Problem description
Filter the data for "bounties" and copy matching lines.

++++

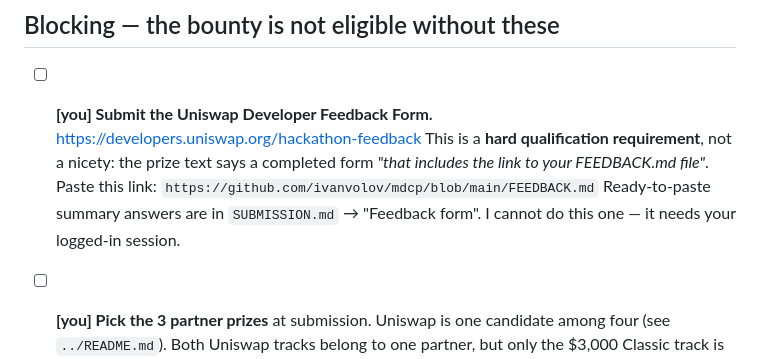
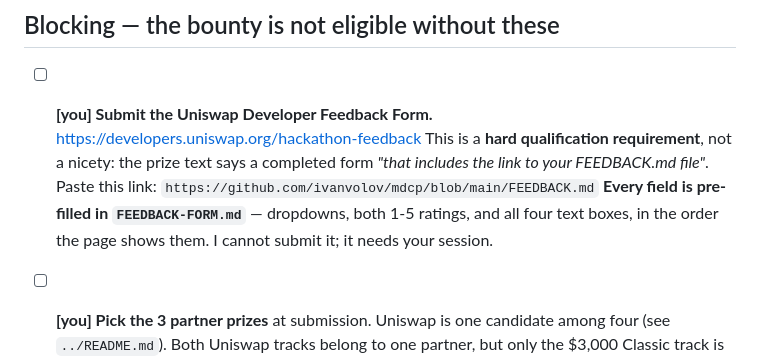
Before and after one commit to ivanvolov/mdcp, a Markdown page: bounties/uniswap/TODO.md, the part around the change. GitHub-like rendering.

```diff
--- a/bounties/uniswap/TODO.md
+++ b/bounties/uniswap/TODO.md
@@ -12,8 +12,9 @@ Legend: **[you]** needs a human · **[claude]** I can do it · **[done]** shippe
       says a completed form *"that includes the link to your FEEDBACK.md file"*.
       Paste this link:
       `https://github.com/ivanvolov/mdcp/blob/main/FEEDBACK.md`
-      Ready-to-paste summary answers are in `SUBMISSION.md` → "Feedback form".
-      I cannot do this one — it needs your logged-in session.
+      **Every field is pre-filled in `FEEDBACK-FORM.md`** — dropdowns, both
+      1-5 ratings, and all four text boxes, in the order the page shows them.
+      I cannot submit it; it needs your session.
 
 - [ ] **[you] Pick the 3 partner prizes** at submission. Uniswap is one
       candidate among four (see `../README.md`). Both Uniswap tracks belong to
```
Also changed, not shown: bounties/uniswap/FEEDBACK-FORM.md (added, +175 -0 lines).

++++

Task response
Before and after one commit to ivanvolov/mdcp, a Markdown page: bounties/uniswap/TODO.md, the part around the change. GitHub-like rendering.
--- a/bounties/uniswap/TODO.md
+++ b/bounties/uniswap/TODO.md
Also changed, not shown: bounties/uniswap/FEEDBACK-FORM.md (added, +175 -0 lines).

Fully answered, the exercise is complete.